"It allows us to experience the same emotions," he said.
Dave and Bonnie Walker of Sissonville agree. They have been dancing to the sound of country and gospel music since they met last September.
"We enjoy slow dancing," Bonnie said. "We tend to throw a little two-step into the mix as well. . .music binds the two of us together."
The couple met at the Elk River Community Center after losing their spouses. Between the two, they have been married for 106 years.
"We met here and started dancing together," Dave said. "We fell in love and got married on May 11."
The community center, located in downtown Elkview, has been offering up a myriad of activities for residents since the mid-90s. The center has lunch and dinner programs in which hot meals are dished out to seniors.

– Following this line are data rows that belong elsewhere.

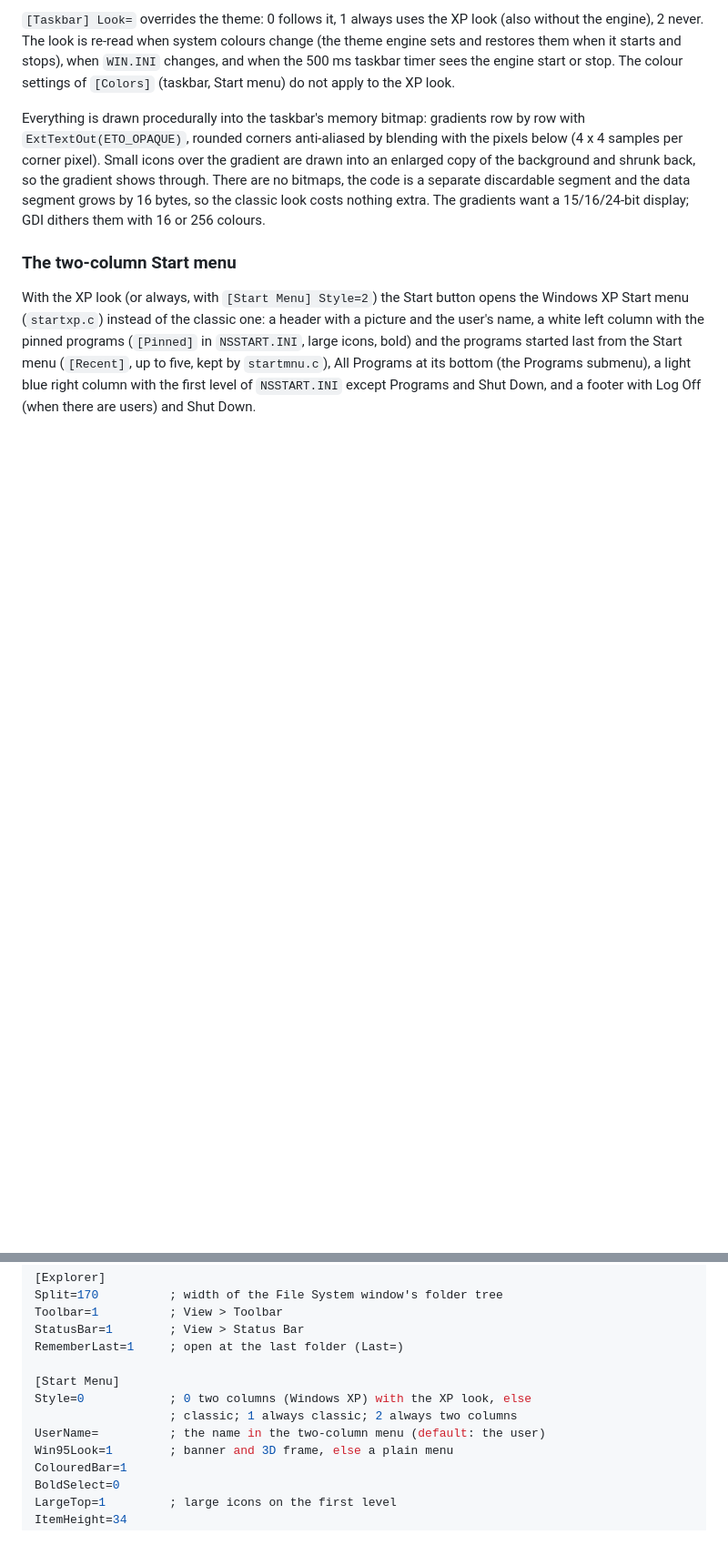
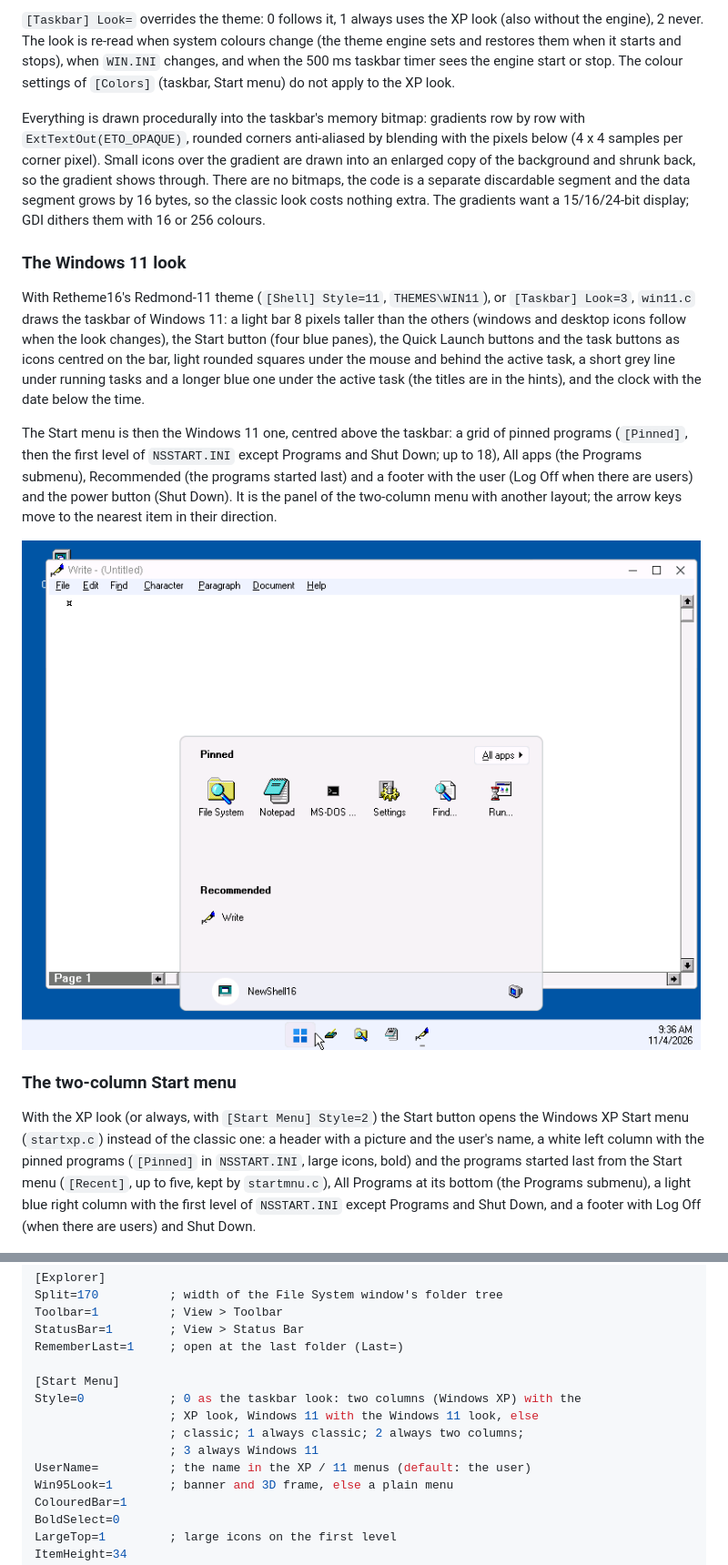
Before and after one commit to ceisserer/NewShell16, a Markdown page: docs/design.md, 2 parts joined by grey strips. Shown at 91% size. GitHub-like rendering; pictures changed too: docs/images/win11.png (added); blank space fills up the shorter version.

```diff
--- a/docs/design.md
+++ b/docs/design.md
@@ -151,6 +152,27 @@ no bitmaps, the code is a separate discardable segment and the data
 segment grows by 16 bytes, so the classic look costs nothing extra. The
 gradients want a 15/16/24-bit display; GDI dithers them with 16 or 256
 colours.
+
+### The Windows 11 look
+
+With Retheme16's Redmond-11 theme (`[Shell] Style=11`, `THEMES\WIN11`), or
+`[Taskbar] Look=3`, `win11.c` draws the taskbar of Windows 11: a light bar
+8 pixels taller than the others (windows and desktop icons follow when the
+look changes), the Start button (four blue panes), the Quick Launch
+buttons and the task buttons as icons centred on the bar, light rounded
+squares under the mouse and behind the active task, a short grey line under
+running tasks and a longer blue one under the active task (the titles are
+in the hints), and the clock with the date below the time.
+
+The Start menu is then the Windows 11 one, centred above the taskbar: a
+grid of pinned programs (`[Pinned]`, then the first level of
+`NSSTART.INI` except Programs and Shut Down; up to 18), All apps (the
+Programs submenu), Recommended (the programs started last) and a footer
+with the user (Log Off when there are users) and the power button (Shut
+Down). It is the panel of the two-column menu with another layout; the
+arrow keys move to the nearest item in their direction.
+
+![NewShell16 with Redmond-11: the Windows 11 taskbar and Start menu](images/win11.png)
 
 ### The two-column Start menu
 
@@ -326,9 +348,11 @@ StatusBar=1        ; View > Status Bar
 RememberLast=1     ; open at the last folder (Last=)
 
 [Start Menu]
-Style=0            ; 0 two columns (Windows XP) with the XP look, else
-                   ; classic; 1 always classic; 2 always two columns
-UserName=          ; the name in the two-column menu (default: the user)
+Style=0            ; 0 as the taskbar look: two columns (Windows XP) with the
+                   ; XP look, Windows 11 with the Windows 11 look, else
+                   ; classic; 1 always classic; 2 always two columns;
+                   ; 3 always Windows 11
+UserName=          ; the name in the XP / 11 menus (default: the user)
 Win95Look=1        ; banner and 3D frame, else a plain menu
 ColouredBar=1
 BoldSelect=0
```
Also changed, not shown: other parts of docs/design.md (+5 -4 lines), README.md (+7 -0 lines), 8 other files.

There are rooms dedicated to workout equipment and quilting, as well as an area dedicated to the center's thrift shore, where donations are sold for a profit.

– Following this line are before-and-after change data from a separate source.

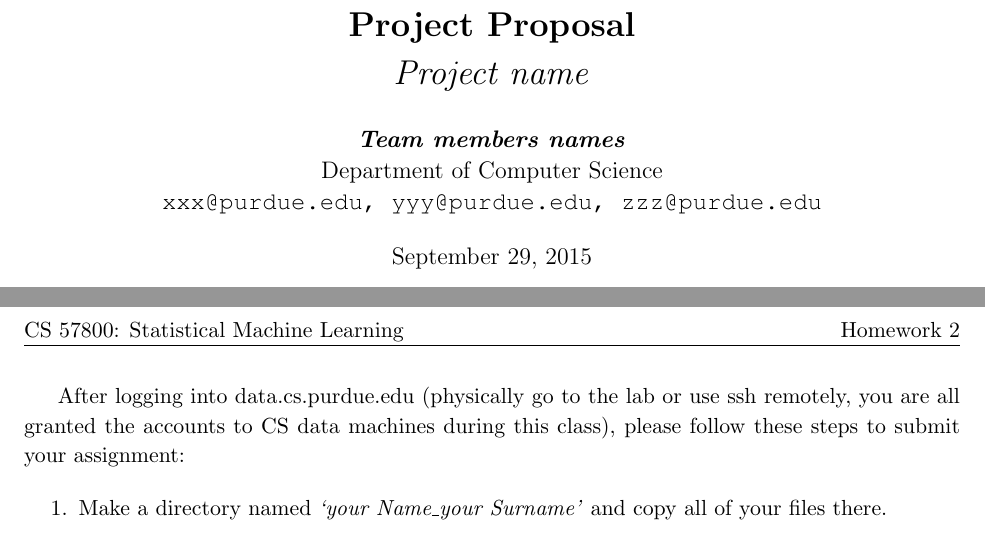
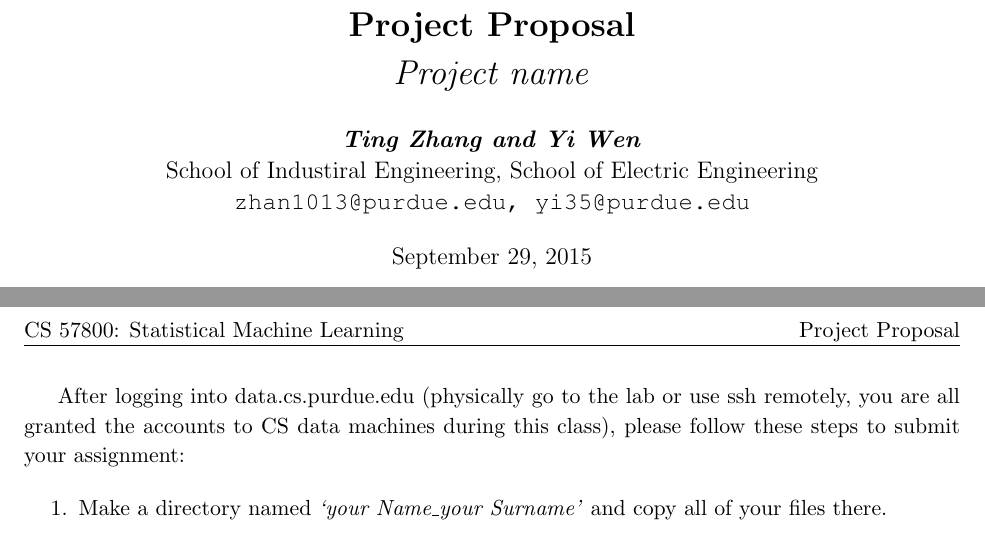
Before and after one commit to Pr1deT/CS578_project, a LaTeX document (proposal_template/proposal.tex): two parts of pages 1 and 2 of 2, joined at a grey line, cut so that both start at the same text. Compiled offline with pdfLaTeX.

Commit message:
Test commit
changed name on project proposal

```diff
--- a/proposal_template/proposal.tex
+++ b/proposal_template/proposal.tex
@@ -42,7 +42,7 @@
 \pagestyle{fancy}
 \lhead{CS 57800: Statistical Machine Learning} % Top left header
 \chead{}
-\rhead{Homework 2} % Top right header
+\rhead{Project Proposal} % Top right header
 \lfoot{} % Bottom left footer
 \cfoot{} % Bottom center footer
 \rfoot{Page\ \thepage\ of\ \protect\pageref{LastPage}} % Bottom right footer
@@ -59,9 +59,9 @@
 }
 
 \author{
-	\textbf{\textit{Team members names}} \\
-	Department of Computer Science\\
-	\texttt{xxx@purdue.edu, yyy@purdue.edu, zzz@purdue.edu}
+	\textbf{\textit{Ting Zhang and Yi Wen}} \\
+	School of Industiral Engineering, School of Electric Engineering\\
+	\texttt{zhan1013@purdue.edu, yi35@purdue.edu}
 }
 
 \date{\today}
```
Also changed, not shown: proposal_template/proposal.pdf, 2 other files.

However, the activity that attracts spectators both young and old is one that puts a little swing in their steps.
The center's Friday night jams are sure to pack the house, leaving only enough room for dancing. Those who come dance in many styles — line dancing, slow dancing, two-stepping and even clogging, which is a type of folk dance in which footwear is used musically by striking the heel to make a sound.
Jack Patton, volunteer at the center for upwards of 15 years, said a band performs at the center every week and the Friday night jams tend to bring out nearly 100 people.
"Back in the '90s, pickers would gather in the area where the thrift store is now and play music together," Patton said. "Today, we invite local groups and use a much larger room for the event because it has become a hit with the public."
Patton takes care of scheduling the bands, a task once done by his assistant, Bob Shaffer.
Shaffer died in mid-June and many of his friends and family went to the June 21 jam that was held in his memory. He was a man adored by many, including Becky Smith of the Country Swingers band.
"We have been playing at the center for a little over four years now," she said. "Bob would always call the night before and remind us of our show. He was a great man and was like family to me and everyone here . . . He will surely be missed."
Becky and her husband, Kenny Smith, make up the Country Swingers. The two live in Spencer and play classic country music, as well a little rock-and-roll and gospel.
They have been playing music together for nearly 40 years.
"Music brought us together," Becky said. "I tell people that I married him for his Fender Telecaster guitar. . .He is an excellent guitarist."
Before they met, Kenny played in an Indiana band named Country Swingers. After the two married, they began playing together — Becky on vocals and Kenny on guitar. The two played several gigs and ended up keeping the name for their duo.